Dress from SS09 Giles by Giles Deacon collection. Given to the V&A by Giles Deacon. The dress behind it is by Alexander McQueen, for SS10, his final full collection before his death in 2010.
One of my favourite things was this dress from the Spring/Summer 09 Giles by Giles Deacon collection. The slightly stiff, classic, elegant silhouette is totally Kate Middleton, and also a shape that I always drift towards (cinched in at the waist and flared A-line skirt to hide my out-of-shape thighs). The Swarovski embellishment is genius (though probably not very Kate Middleton). Sparkly Pacman, ribcage and chunky chain all together – really, could you ask for any more? Not sure exactly where one would wear it…perhaps its sole purpose is to be admired on a mannequin? If so, I think it has succeeded.

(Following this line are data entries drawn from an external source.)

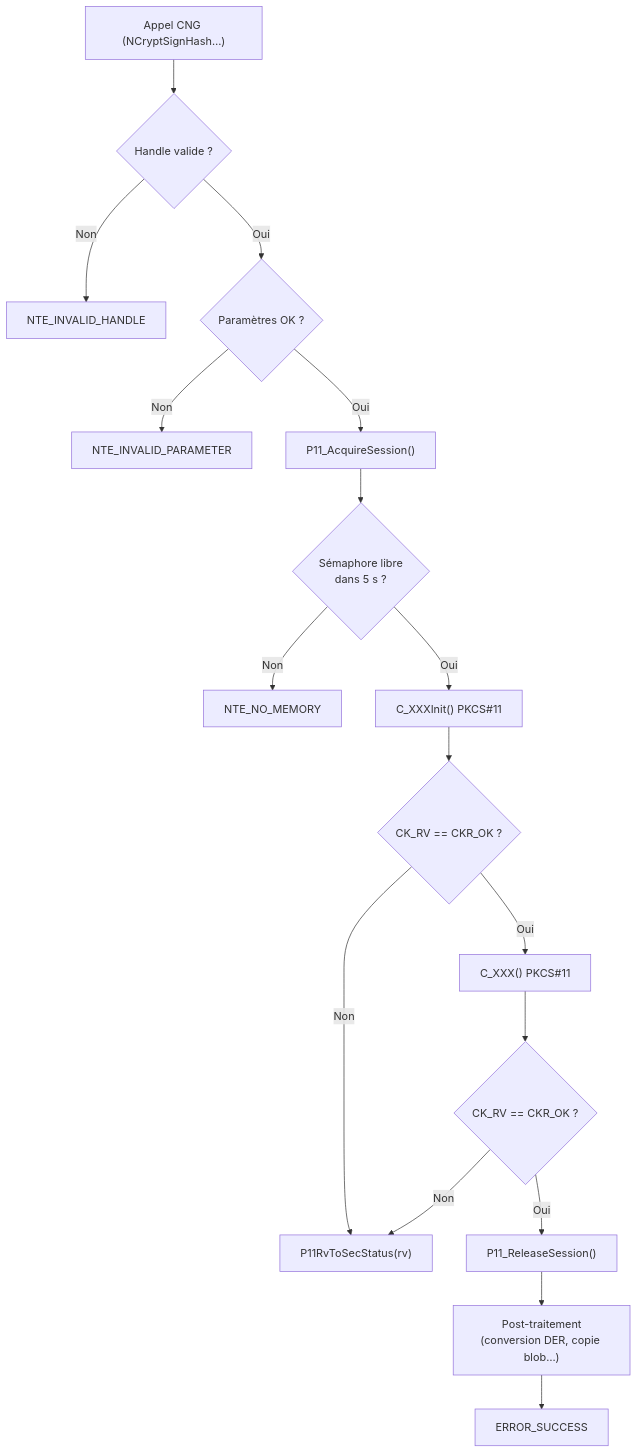
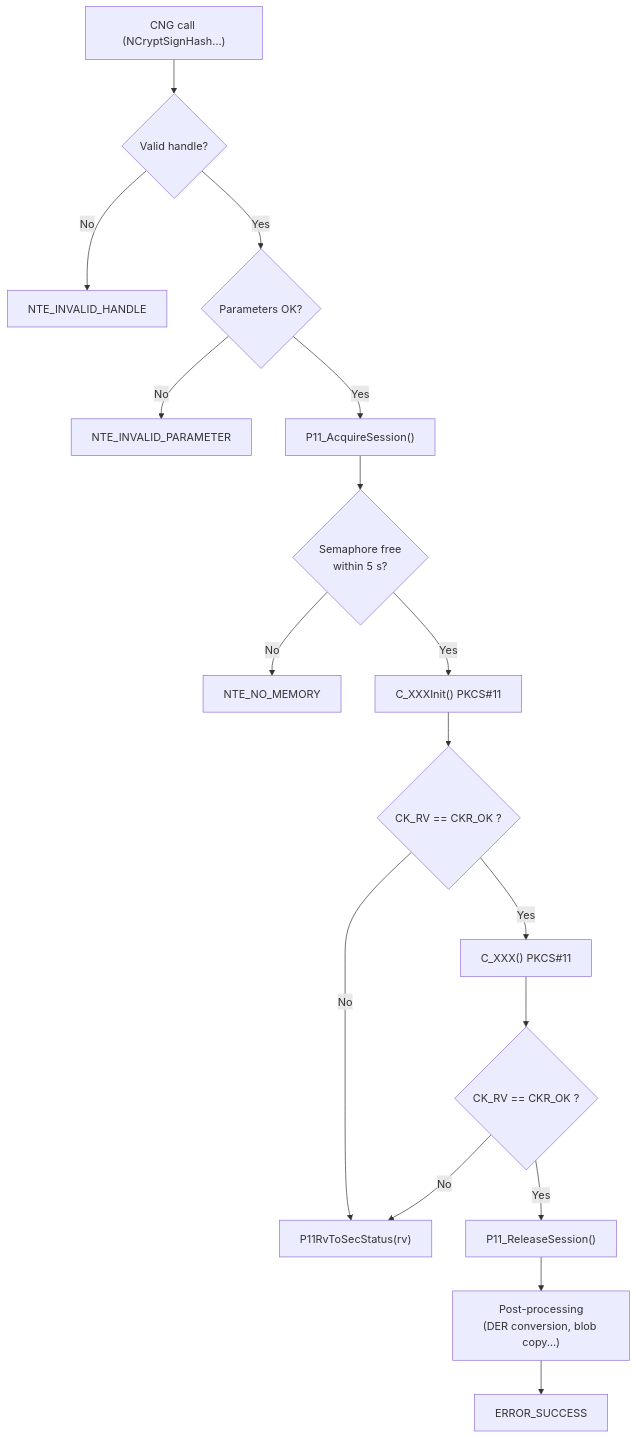
The fourth of 4 diagrams in softhsm_ksp/docs/06-mapping-erreurs.md (Gaillotte/Noida), drawn with Mermaid before and after one commit. The commit also changed other lines of this file and 9 other files, not shown here.

````diff
--- a/softhsm_ksp/docs/06-mapping-erreurs.md
+++ b/softhsm_ksp/docs/06-mapping-erreurs.md
@@ -186,19 +186,19 @@
 ```mermaid
 flowchart TD
-    A["Appel CNG (NCryptSignHash…)"] --> B{Handle valide ?}
-    B -- Non --> E1["NTE_INVALID_HANDLE"]
-    B -- Oui --> C{Paramètres OK ?}
-    C -- Non --> E2["NTE_INVALID_PARAMETER"]
-    C -- Oui --> D["P11_AcquireSession()"]
-    D --> DA{Sémaphore libre\ndans 5 s ?}
-    DA -- Non --> E3["NTE_NO_MEMORY"]
-    DA -- Oui --> F["C_XXXInit() PKCS#11"]
+    A["CNG call (NCryptSignHash…)"] --> B{Valid handle?}
+    B -- No --> E1["NTE_INVALID_HANDLE"]
+    B -- Yes --> C{Parameters OK?}
+    C -- No --> E2["NTE_INVALID_PARAMETER"]
+    C -- Yes --> D["P11_AcquireSession()"]
+    D --> DA{Semaphore free<br/>within 5 s?}
+    DA -- No --> E3["NTE_NO_MEMORY"]
+    DA -- Yes --> F["C_XXXInit() PKCS#11"]
     F --> FA{CK_RV == CKR_OK ?}
-    FA -- Non --> G["P11RvToSecStatus(rv)"]
-    FA -- Oui --> H["C_XXX() PKCS#11"]
+    FA -- No --> G["P11RvToSecStatus(rv)"]
+    FA -- Yes --> H["C_XXX() PKCS#11"]
     H --> HA{CK_RV == CKR_OK ?}
-    HA -- Non --> G
-    HA -- Oui --> I["P11_ReleaseSession()"]
-    I --> J["Post-traitement\n(conversion DER, copie blob…)"]
+    HA -- No --> G
+    HA -- Yes --> I["P11_ReleaseSession()"]
+    I --> J["Post-processing\n(DER conversion, blob copy…)"]
     J --> K["ERROR_SUCCESS"]
 ```
````
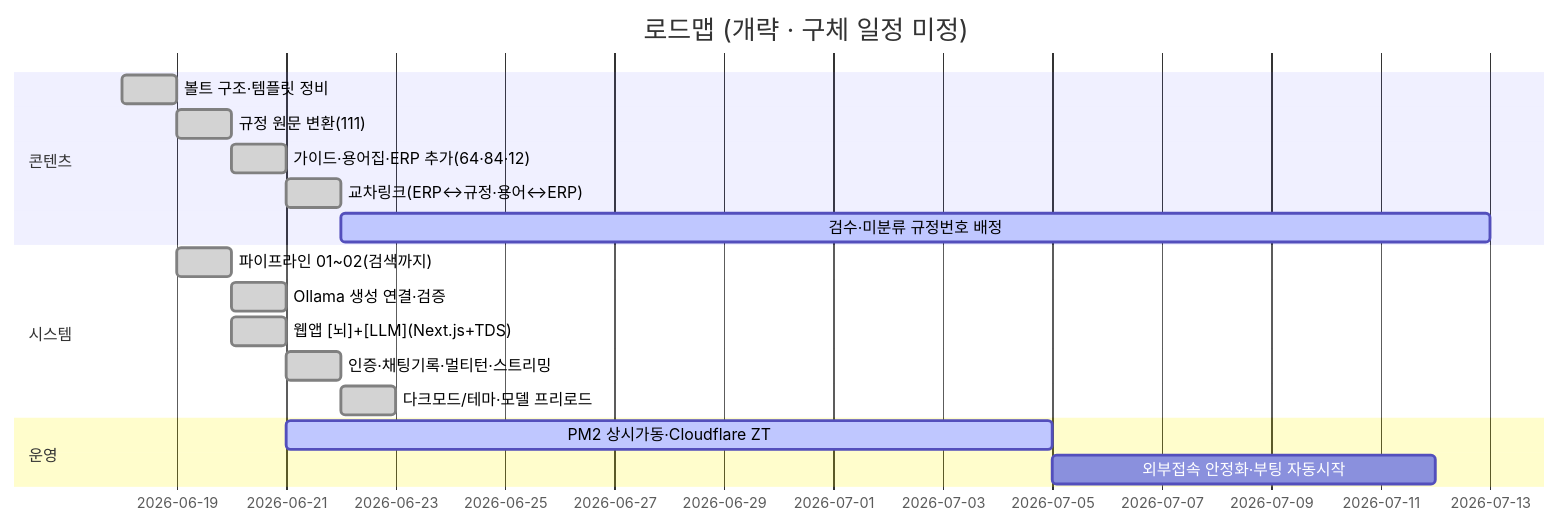
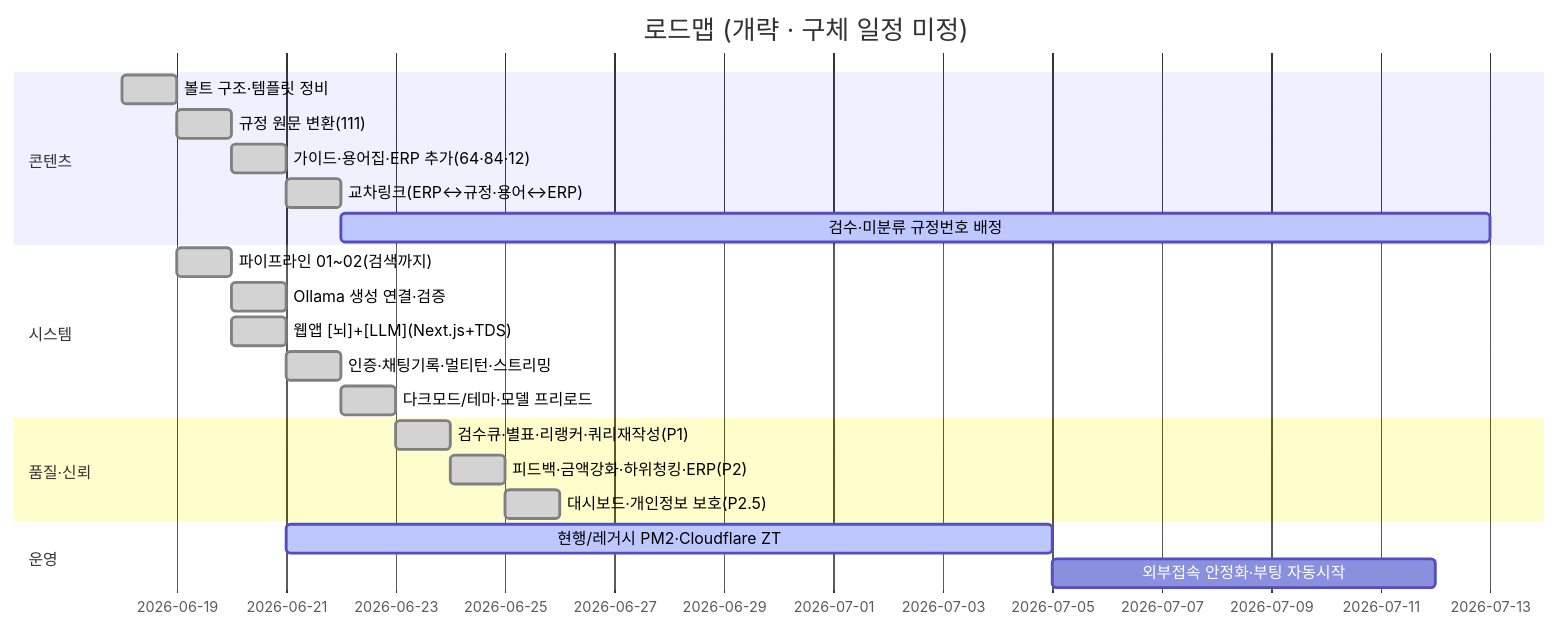
One commit to mooner92/KEIAdminSuperv changed the third of 3 diagrams in README.md. Above: the diagram before and after it, drawn with Mermaid. The commit also changed other lines of this file and 13 other files, not shown here.

````diff
--- a/README.md
+++ b/README.md
@@ -322,20 +373,24 @@
 ```mermaid
 gantt
     title 로드맵 (개략 · 구체 일정 미정)
     dateFormat YYYY-MM-DD
     section 콘텐츠
     볼트 구조·템플릿 정비             :done, a1, 2026-06-18, 1d
     규정 원문 변환(111)               :done, a2, after a1, 1d
     가이드·용어집·ERP 추가(64·84·12)  :done, a3, after a2, 1d
     교차링크(ERP↔규정·용어↔ERP)       :done, a4, after a3, 1d
     검수·미분류 규정번호 배정         :active, a5, after a4, 21d
     section 시스템
     파이프라인 01~02(검색까지)        :done, b1, after a1, 1d
     Ollama 생성 연결·검증             :done, b2, after b1, 1d
     웹앱 [뇌]+[LLM](Next.js+TDS)      :done, b3, after b1, 1d
     인증·채팅기록·멀티턴·스트리밍     :done, b4, after b3, 1d
     다크모드/테마·모델 프리로드       :done, b5, after b4, 1d
+    section 품질·신뢰
+    검수큐·별표·리랭커·쿼리재작성(P1) :done, q1, after b5, 1d
+    피드백·금액강화·하위청킹·ERP(P2)  :done, q2, after q1, 1d
+    대시보드·개인정보 보호(P2.5)      :done, q3, after q2, 1d
     section 운영
-    PM2 상시가동·Cloudflare ZT        :active, c1, after b3, 14d
+    현행/레거시 PM2·Cloudflare ZT     :active, c1, after b3, 14d
     외부접속 안정화·부팅 자동시작     :         c2, after c1, 7d
 ```
````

Another favourite was this Moschino bag (below) from 1996. I was five in 1996, so forgive me for being slightly slow on the uptake of 90s fashion trends. Similar to the Giles Deacon dress, I like the witty twist on something that is often quite serious. It’s refreshing when designers don’t take themselves too seriously although, of course, there’s a time and place for everything. This bag is apparently meant to represent a scoop of ice cream topped with chocolate, and is intended to be a play on the idea that the fashion world is obsessed with size. The other interpretation was that both fashion and chocolate are guilty pleasures…though I would argue that fashion isn’t really a guilty pleasure.
It may sound somewhat trivial to talk about ‘mere clothing’ (or accessories), when there is so much ‘real art’ on display but, for me, there’s something accessible and covetable about an item of clothing because we all wear it: it’s a common denominator of sorts. Having said that, I do also admire and appreciate painting and sculpture, and the sheer talent of many artists.
I had lunch (a houmous and falafel wrap) sitting outside by this water feature. Quiet and tranquil, you wouldn’t guess that you were in central London. And that’s one of London’s many wonders – there are so many sanctuaries and hide-aways from busy city life, where you can go to recharge and emerge feeling relaxed and de-stressed. In a day of doctors’ appointments, this little escape from reality worked wonders for my sanity. As contrived as that sounds, I think there’s a lot to be said for treating yourself to an over-priced lunch, and enjoying some time on your own with just your thoughts and imagination for company.
Maybe when I’m back in London in October, I’ll be able to conquer the Science and Natural History museums too. What’s your favourite London museum or gallery? Did anyone get a chance to see the Yohji Yamamoto exhibition at the V&A? I got a glimpse of the impressive exhibition space on my visit but, unfortunately, didn’t have time to get a proper look before I left London for the Summer 😦 Must plan better next time…